Mondays, Wednesdays and Fridays, the U.S. men’s national goalball team can be found practicing at Turnstone, getting ready for its September trip to Rio De Janiero for the Paralympics.
While the trip to Rio is still a few months away, Thursday marks the start of the 2016 United States Association of Blind Athletes National Goalball Championships.
Seventeen teams from across the country will be in Fort Wayne for the tournament, said Kenna Davis, communications specialist at Turnstone, which is hosting the event. Teams will come from New Jersey, Michigan, California and Florida, among other states, Davis said.
Goalball is an international sport for athletes with visual impairments. The game is played with three players on each team. A ball weighing just under 3 pounds is thrown discus-style across the court. Davis described game play as similar to that of soccer and reverse dodgeball, in that players actively throw themselves in front of the ball to defend their goal.
Players are required to wear a blackout mask and the ball contains three bells that ring when the ball is thrown or rolled. The court itself has markings that allow the players to feel where they are on the court in relation to the goal.
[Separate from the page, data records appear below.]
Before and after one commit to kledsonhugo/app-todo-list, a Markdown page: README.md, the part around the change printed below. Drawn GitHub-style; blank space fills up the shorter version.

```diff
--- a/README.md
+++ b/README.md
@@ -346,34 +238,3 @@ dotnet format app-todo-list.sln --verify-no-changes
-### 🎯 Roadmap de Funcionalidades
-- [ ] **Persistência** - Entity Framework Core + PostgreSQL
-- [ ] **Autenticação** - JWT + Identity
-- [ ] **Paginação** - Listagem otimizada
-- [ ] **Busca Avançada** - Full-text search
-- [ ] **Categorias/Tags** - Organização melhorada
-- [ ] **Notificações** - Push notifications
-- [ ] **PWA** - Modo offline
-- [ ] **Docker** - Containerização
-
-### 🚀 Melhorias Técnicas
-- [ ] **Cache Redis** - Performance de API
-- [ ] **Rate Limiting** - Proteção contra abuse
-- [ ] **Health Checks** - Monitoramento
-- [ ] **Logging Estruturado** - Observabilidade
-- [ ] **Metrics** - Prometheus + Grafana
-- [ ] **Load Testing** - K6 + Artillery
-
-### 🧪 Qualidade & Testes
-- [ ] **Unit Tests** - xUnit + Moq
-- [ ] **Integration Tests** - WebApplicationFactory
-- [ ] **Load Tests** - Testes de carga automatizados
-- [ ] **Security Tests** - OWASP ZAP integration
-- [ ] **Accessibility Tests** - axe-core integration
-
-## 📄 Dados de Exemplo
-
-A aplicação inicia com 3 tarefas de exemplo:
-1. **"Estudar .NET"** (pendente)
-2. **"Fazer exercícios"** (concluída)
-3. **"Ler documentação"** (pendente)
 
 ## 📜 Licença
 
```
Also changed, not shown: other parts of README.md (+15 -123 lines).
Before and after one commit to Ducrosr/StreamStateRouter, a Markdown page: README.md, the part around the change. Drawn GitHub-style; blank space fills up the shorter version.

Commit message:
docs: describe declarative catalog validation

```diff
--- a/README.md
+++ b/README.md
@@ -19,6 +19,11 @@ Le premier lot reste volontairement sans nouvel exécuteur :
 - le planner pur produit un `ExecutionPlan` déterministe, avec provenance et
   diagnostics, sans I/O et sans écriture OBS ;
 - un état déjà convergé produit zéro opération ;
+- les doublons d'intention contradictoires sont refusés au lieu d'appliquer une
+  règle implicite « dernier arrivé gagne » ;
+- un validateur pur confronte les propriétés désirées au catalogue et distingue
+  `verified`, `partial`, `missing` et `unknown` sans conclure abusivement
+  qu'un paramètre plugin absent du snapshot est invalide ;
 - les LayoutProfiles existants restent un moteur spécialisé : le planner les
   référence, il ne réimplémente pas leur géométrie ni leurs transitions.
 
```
"There’s probably about 150 to 200 players nationwide," Davis said. "It’s not a huge sport, but it is a Paralympic sport and the team training here is going to Rio in September to compete. The team is ranked third in the world."
Davis said Turnstone expects about 130 athletes and coaches for the tournament and about 300 to 500 people total, when factoring in relatives, friends and fans who may travel with the teams.
Overall, Fort Wayne will host about 150,000 visitors this summer as people from across the country arrive to compete and watch sports tournaments, including wresting and volleyball, as well as a host of youth and adaptive sports, said Dan O’Connell, CEO of Visit Fort Wayne.
In total, sports tournaments will generate about $30 million in tourism revenue throughout the summer, O’Connell said, making them an important contributor to the area economy.
"An emerging player in making that contribution is Turnstone," O’Connell said. "They’ve built a beautiful new $14 million field house, they have organized in the past things like power soccer and sled hockey."
The hope, O’Connell said, is to turn Fort Wayne into a destination for disability sports teams and competitions. As part of that effort, Turnstone is seeking designation as an official training site by the U.S. Olympic Committee. Part of that application, O’Connell said, is a site inspection that occurred during the June 17-19 Power Soccer National Championships.
Other steps have been taken to ensure the city is as accessible as possible to people with disabilities, including meetings with the local hotels for sensitivity programs, O’Connell said.
"It’s a point of community pride that we’re not just ADA accessible, but we’re well beyond that," O’Connell said. "Some communities are dog friendly, some communities are bicycle friendly – and Fort Wayne is. We hope to become known as disability friendly."